Version difference data:
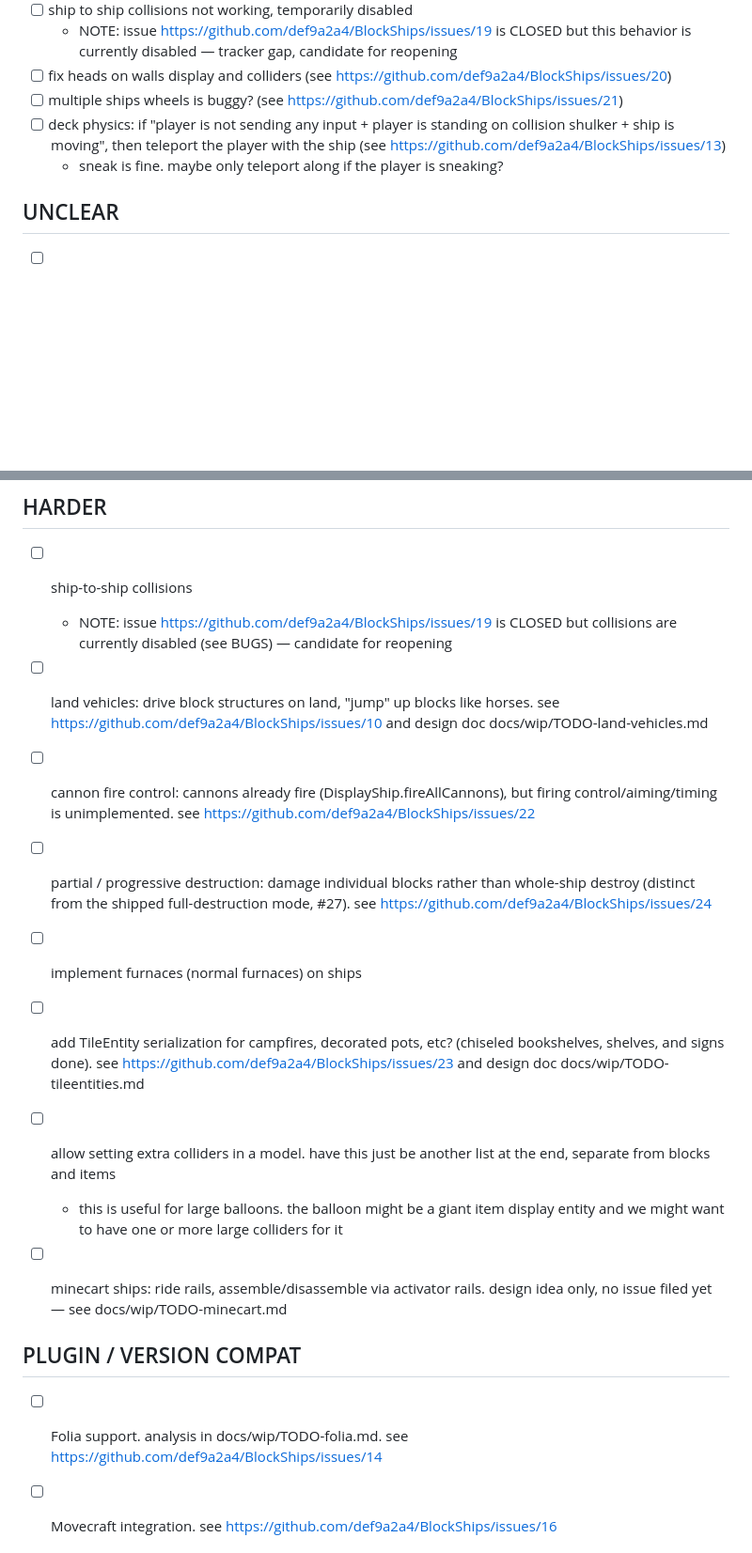
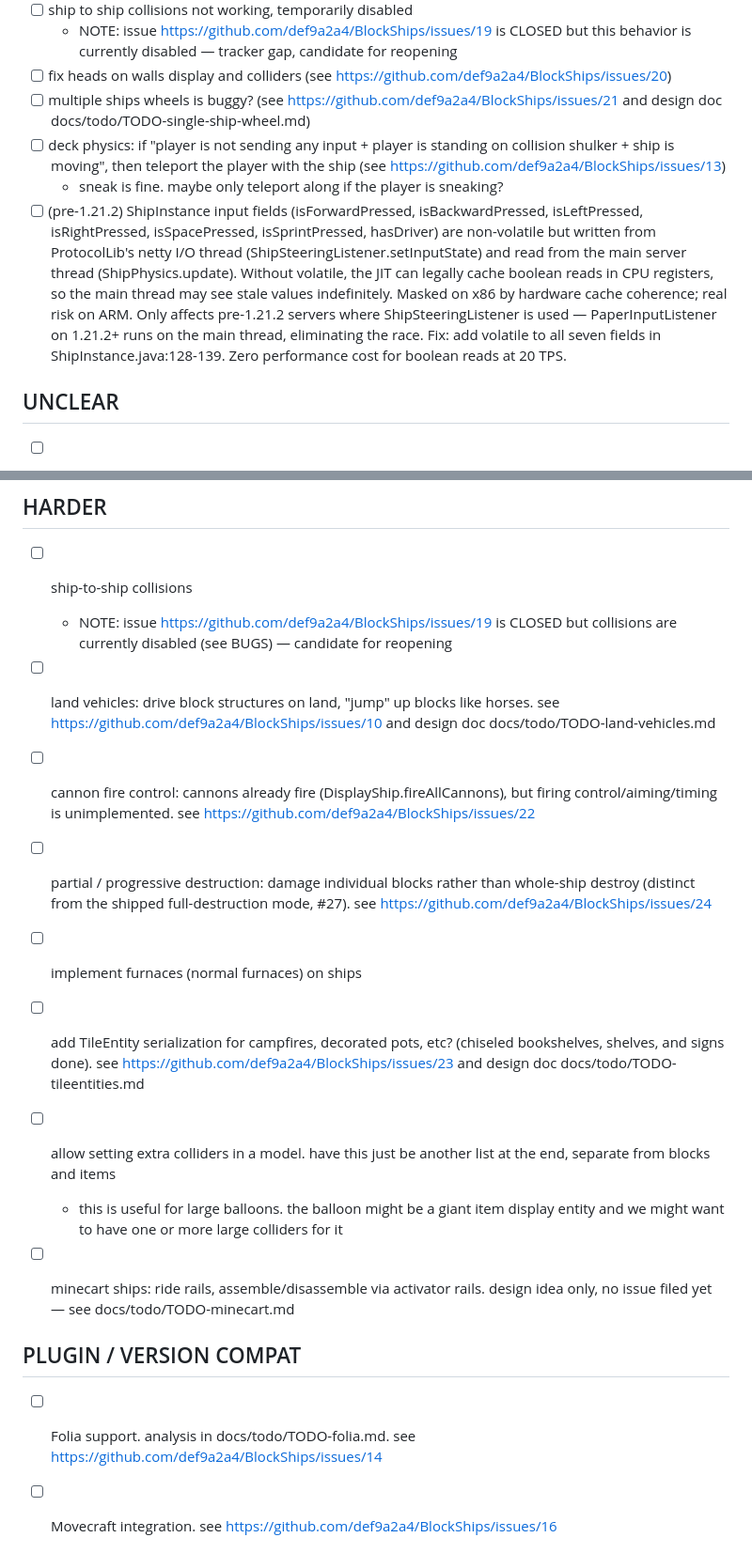
Before and after one commit to def9a2a4/BlockShips, a Markdown page: TODO.md, 2 parts joined by grey strips. Shown at 94% size. GitHub-like rendering; blank space fills up the shorter version.

```diff
--- a/TODO.md
+++ b/TODO.md
@@ -29,9 +29,10 @@
 - [ ] ship to ship collisions not working, temporarily disabled
   - NOTE: issue https://github.com/def9a2a4/BlockShips/issues/19 is CLOSED but this behavior is currently disabled — tracker gap, candidate for reopening
 - [ ] fix heads on walls display and colliders (see https://github.com/def9a2a4/BlockShips/issues/20)
-- [ ] multiple ships wheels is buggy? (see https://github.com/def9a2a4/BlockShips/issues/21)
+- [ ] multiple ships wheels is buggy? (see https://github.com/def9a2a4/BlockShips/issues/21 and design doc docs/todo/TODO-single-ship-wheel.md)
 - [ ] deck physics: if "player is not sending any input + player is standing on collision shulker + ship is moving", then teleport the player with the ship (see https://github.com/def9a2a4/BlockShips/issues/13)
   - sneak is fine. maybe only teleport along if the player is sneaking?
+- [ ] (pre-1.21.2) ShipInstance input fields (isForwardPressed, isBackwardPressed, isLeftPressed, isRightPressed, isSpacePressed, isSprintPressed, hasDriver) are non-volatile but written from ProtocolLib's netty I/O thread (ShipSteeringListener.setInputState) and read from the main server thread (ShipPhysics.update). Without volatile, the JIT can legally cache boolean reads in CPU registers, so the main thread may see stale values indefinitely. Masked on x86 by hardware cache coherence; real risk on ARM. Only affects pre-1.21.2 servers where ShipSteeringListener is used — PaperInputListener on 1.21.2+ runs on the main thread, eliminating the race. Fix: add volatile to all seven fields in ShipInstance.java:128-139. Zero performance cost for boolean reads at 20 TPS.
 
 ## UNCLEAR
 
@@ -51,23 +52,23 @@
 - [ ] ship-to-ship collisions
   - NOTE: issue https://github.com/def9a2a4/BlockShips/issues/19 is CLOSED but collisions are currently disabled (see BUGS) — candidate for reopening
 
-- [ ] land vehicles: drive block structures on land, "jump" up blocks like horses. see https://github.com/def9a2a4/BlockShips/issues/10 and design doc docs/wip/TODO-land-vehicles.md
+- [ ] land vehicles: drive block structures on land, "jump" up blocks like horses. see https://github.com/def9a2a4/BlockShips/issues/10 and design doc docs/todo/TODO-land-vehicles.md
 
 - [ ] cannon fire control: cannons already fire (DisplayShip.fireAllCannons), but firing control/aiming/timing is unimplemented. see https://github.com/def9a2a4/BlockShips/issues/22
 
 - [ ] partial / progressive destruction: damage individual blocks rather than whole-ship destroy (distinct from the shipped full-destruction mode, #27). see https://github.com/def9a2a4/BlockShips/issues/24
 
 - [ ] implement furnaces (normal furnaces) on ships
-- [ ] add TileEntity serialization for campfires, decorated pots, etc? (chiseled bookshelves, shelves, and signs done). see https://github.com/def9a2a4/BlockShips/issues/23 and design doc docs/wip/TODO-tileentities.md
+- [ ] add TileEntity serialization for campfires, decorated pots, etc? (chiseled bookshelves, shelves, and signs done). see https://github.com/def9a2a4/BlockShips/issues/23 and design doc docs/todo/TODO-tileentities.md
 
 - [ ] allow setting extra colliders in a model. have this just be another list at the end, separate from blocks and items
   - this is useful for large balloons. the balloon might be a giant item display entity and we might want to have one or more large colliders for it
 
-- [ ] minecart ships: ride rails, assemble/disassemble via activator rails. design idea only, no issue filed yet — see docs/wip/TODO-minecart.md
+- [ ] minecart ships: ride rails, assemble/disassemble via activator rails. design idea only, no issue filed yet — see docs/todo/TODO-minecart.md
 
 ## PLUGIN / VERSION COMPAT
 
-- [ ] Folia support. analysis in docs/wip/TODO-folia.md. see https://github.com/def9a2a4/BlockShips/issues/14
+- [ ] Folia support. analysis in docs/todo/TODO-folia.md. see https://github.com/def9a2a4/BlockShips/issues/14
 - [ ] Movecraft integration. see https://github.com/def9a2a4/BlockShips/issues/16
 
 
```
Also changed, not shown: other parts of TODO.md (+13 -5 lines).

> _ASSIGNED TASK_
In the lines above, spot each one that contains the word "collisions" and copy it.

> _RESPONSE BOX_
 - [ ] ship to ship collisions not working, temporarily disabled
 - [ ] ship-to-ship collisions
   - NOTE: issue https://github.com/def9a2a4/BlockShips/issues/19 is CLOSED but collisions are currently disabled (see BUGS) — candidate for reopening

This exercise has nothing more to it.